Thursday, December 06, 2007

Making a Wish

Think about all of the ways we wish for things. Wish upon a star, a coin in a fountain, a birthday candle extinguished; all with a silent wish attached. Always with the warning: Don't say it or it won't come true. When you think about it, this is pretty stupid. I mean, if you are just silent, how is anything ever going to happen, especially if there are others who can help?

I recently got an invite to American Public Media's web project "The Consumer's Dilemma." In the project, you can view other people's thoughts on making the world better and more sustainable, and you can submit your own desire or idea. The ideas are reviewed, and can be browsed and searched. So, if you ever wished silently that the world was a better place, well, now you don't have to be so silent and it might even come true.

What did I wish for? A bit complicated, but here goes. A friend who is a local farmer and I were talking about the "dream CSA." His thought was to have the farm not just supply food to the families that support it, but also walking trails and fishing and hands-on experience. To this, I added "Oh, and a kitchen where people can learn how to cook their produce and food with a teaching garden!" And produce from the farm to go to supporting local food banks.

You can't just hand off a bag a produce and be done, though. Anyone in a CSA knows the kind of time it takes to prepare a meal from scratch. It also takes pantry staples. Not an easy task for anyone busy just trying to make ends meet.

I want to marry the idea of one of those Super-Supper-build-your-meal places with the donated local produce and meats (or an urban garden center attached) and the pooling of food stamp money to buy the staples in bulk at a discount. Thus, very busy "working poor" parents (often single, working moms) could have all the advantages of fresh produce, bulk food purchase discounts, AND ready-to-go healthy meals. Sort of an end-to-end solution.

If you think about it, this is the exact demographic that meal-prep places would serve best (if they were non-profit), plus the concept has empowerment, education, cultural and a social group benefits to it.

That was my idea/wish. Now, go share yours.

2 comments:

mollyjade said...

How very timely. Did you see that WIC just added fruits, vegetables, and whole grains to their program? It was mostly dairy and eggs before.

Michelle said...

After hearing about you and your blog for ages, I came by for a visit! It's time we met...especially after reading this post.

I own What's Cooking, a certified green business that teaches healthy cooking classes to children. About 8 months ago, we launched What's Cooking Weekly, an online menu planning service designed to help families cook and eat healthy and seasonal meals together. Each week we give subscribers recipes, grocery lists, nutrition information and tips on getting kids into the kitchen for 5 meals every week.
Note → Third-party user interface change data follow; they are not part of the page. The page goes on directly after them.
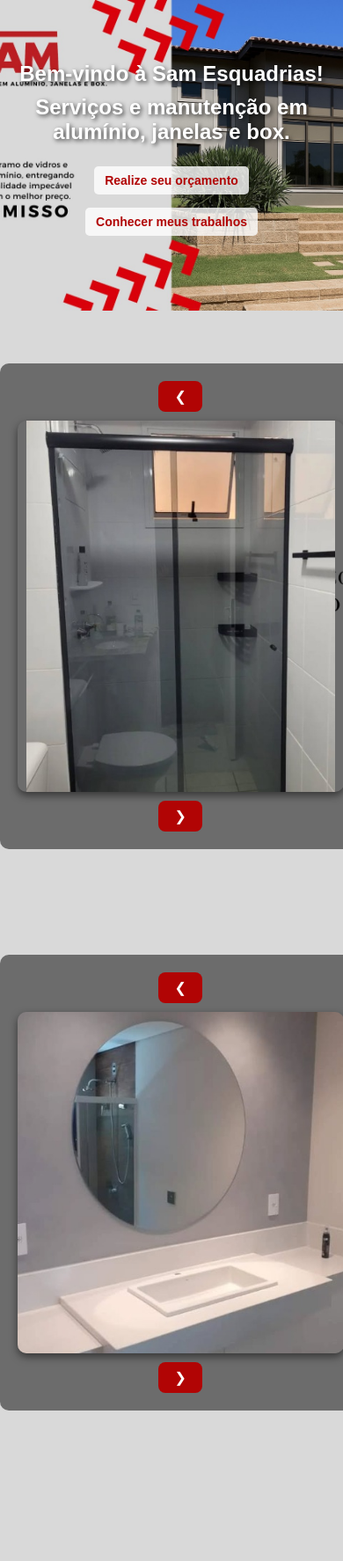
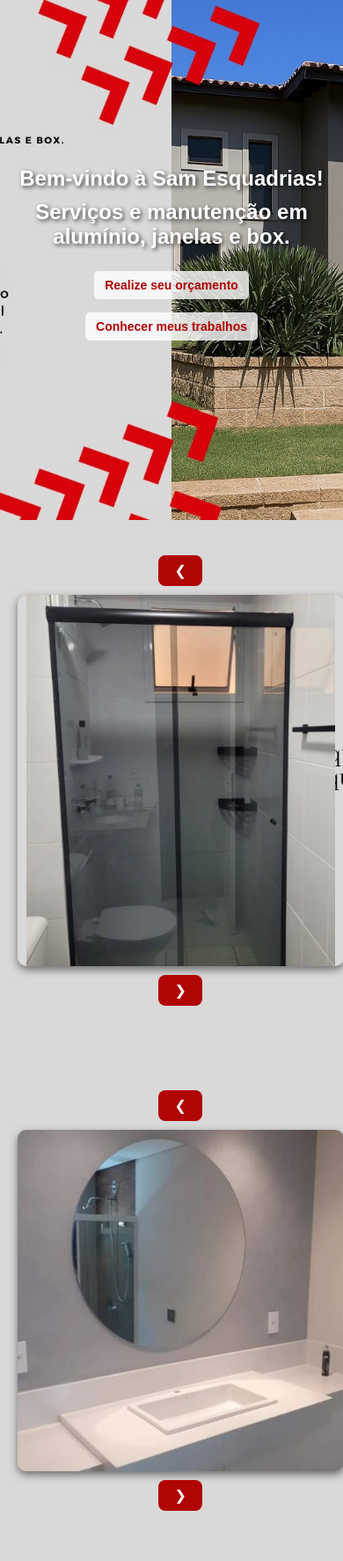
Before and after one commit to FagAlmeida/orcamentoEduardo, a Flask app: page / in a window 390 px wide. Shown: the whole page at 88% size. Before the commit the page ends 1603 px from the top, so only its background shows below. Run offline with Flask 3, Linux system fonts and the light colour scheme; some libraries are stand-ins or nearby versions.

Commit message:
inicial 2

```diff
--- a/templates/inicial.html
+++ b/templates/inicial.html
@@ -4,15 +4,17 @@
     <meta charset="UTF-8">
     <meta name="viewport" content="width=device-width, initial-scale=1.0">
     <title>Home - Sam Esquadrias</title>
-
     <style>
+        /* RESET E ESTILOS GERAIS */
         html, body {
             margin: 0;
             padding: 0;
             overflow-x: hidden;
             font-family: Arial, sans-serif;
+            scroll-behavior: smooth;
         }
 
+        /* SEÇÕES COM IMAGENS DE FUNDO */
         section {
             width: 100%;
             min-height: 100vh;
@@ -28,15 +30,10 @@
             position: relative;
             padding: 20px 0;
             box-sizing: border-box;
+            background-attachment: scroll;
         }
 
-        /* Removemos o background-attachment: fixed e adicionamos media query */
-        @media (min-width: 769px) {
-            section {
-                background-attachment: fixed; /* Só aplica o efeito parallax em desktop */
-            }
-        }
-
+        /* HEADER E NAVEGAÇÃO */
         header {
             position: absolute;
             top: 20px;
@@ -44,6 +41,7 @@
             text-align: center;
             padding: 0 20px;
             box-sizing: border-box;
+            z-index: 10;
         }
 
         header h1 {
@@ -82,13 +80,16 @@
             font-size: clamp(14px, 3vw, 16px);
             display: inline-block;
             white-space: nowrap;
+            transition: all 0.3s ease;
         }
 
         nav ul li a:hover {
             background: #fff;
             color: #155396;
+            transform: translateY(-2px);
         }
 
+        /* GALERIA */
         .galeria {
             display: flex;
             align-items: center;
@@ -99,16 +100,15 @@
             max-width: 1000px;
             margin: 0 auto;
             padding: 20px;
-            background-color: rgba(0, 0, 0, 0.5); /* Fundo semi-transparente para melhor contraste */
-            border-radius: 10px;
+
         }
 
         .galeria img {
             width: 100%;
             max-width: 400px;
             height: auto;
-            max-height: 70vh; /* Usa 70% da altura da tela */
-            object-fit: contain; /* Garante que a imagem inteira seja visível */
+            max-height: 70vh;
+            object-fit: contain;
             border-radius: 10px;
             box-shadow: 0 4px 10px rgba(0, 0, 0, 0.5);
         }
@@ -121,22 +121,33 @@
             font-size: clamp(16px, 4vw, 18px);
             border-radius: 8px;
             cursor: pointer;
-            transition: background-color 0.3s;
+            transition: all 0.3s;
             min-width: 50px;
         }
 
         .galeria button:hover {
             background-color: #700202;
+            transform: scale(1.05);
         }
 
-        /* Ajustes para mobile */
+        /* MEDIA QUERIES PARA RESPONSIVIDADE */
+        @media (min-width: 1024px) {
+            section {
+                background-attachment: fixed;
+            }
+        }
+
         @media (max-width: 768px) {
             section {
-                min-height: auto;
-                height: auto;
-                padding: 60px 0;
-                background-size: contain; /* Mostra a imagem completa */
-                background-color: #000; /* Cor de fundo para áreas não cobertas pela imagem */
+                background-size: 100% auto;
+                background-position: top center;
+                min-height: 80vh;
+            }
+
+            @media (orientation: portrait) {
+                section {
+                    background-size: auto 100%;
+                }
             }
 
             header {
@@ -148,11 +159,11 @@
             .galeria {
                 flex-direction: column;
                 gap: 10px;
-                width: 95%; /* Mais largura em mobile */
+                width: 95%;
             }
 
             .galeria img {
-                max-height: 60vh; /* Ajuste para mobile */
+                max-height: 60vh;
             }
         }
 
@@ -171,8 +182,7 @@
             }
 
             section {
-                background-size: cover; /* Alternativa: cobre a tela mantendo proporção */
-                background-position: top center; /* Alinha ao topo */
+                min-height: 70vh;
             }
         }
     </style>
@@ -257,6 +267,33 @@
         indice2 = (indice2 - 1 + imagens2.length) % imagens2.length;
         atualizarImagem2();
     }
+
+    // Ajuste dinâmico das imagens de fundo
+    function ajustarImagensFundo() {
+        const sections = document.querySelectorAll('section');
+
+        sections.forEach(section => {
+            const bgImg = new Image();
+            bgImg.src = section.style.backgroundImage.replace('url("', '').replace('")', '');
+
+            bgImg.onload = function() {
+                if (window.innerWidth <= 768) {
+                    const imgRatio = bgImg.naturalWidth / bgImg.naturalHeight;
+                    const screenRatio = window.innerWidth / window.innerHeight;
+
+                    section.style.backgroundSize = imgRatio > screenRatio
+                        ? 'auto 100%'
+                        : '100% auto';
+                } else {
+                    section.style.backgroundSize = 'cover';
+                }
+            };
+        });
+    }
+
+    // Executa ao carregar e redimensionar
+    window.addEventListener('load', ajustarImagensFundo);
+    window.addEventListener('resize', ajustarImagensFundo);
 </script>
 
 </body>
```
Our goal is to get families in touch with their food and to cook and eat well together. Feedback has been great - kids are less fussy, now that they are involved; grocery bills are going down,now that people shop with a plan in mind; and more families are going to the farmer's market.

So, while it isn't quite the cooking school AT the farm, it's certainly a step in the right direction...

Come by for a visit: www.whatscookingweekly.com or see some of my other ramblings at the What's Cooking Blogz: www.whatscookingblog.com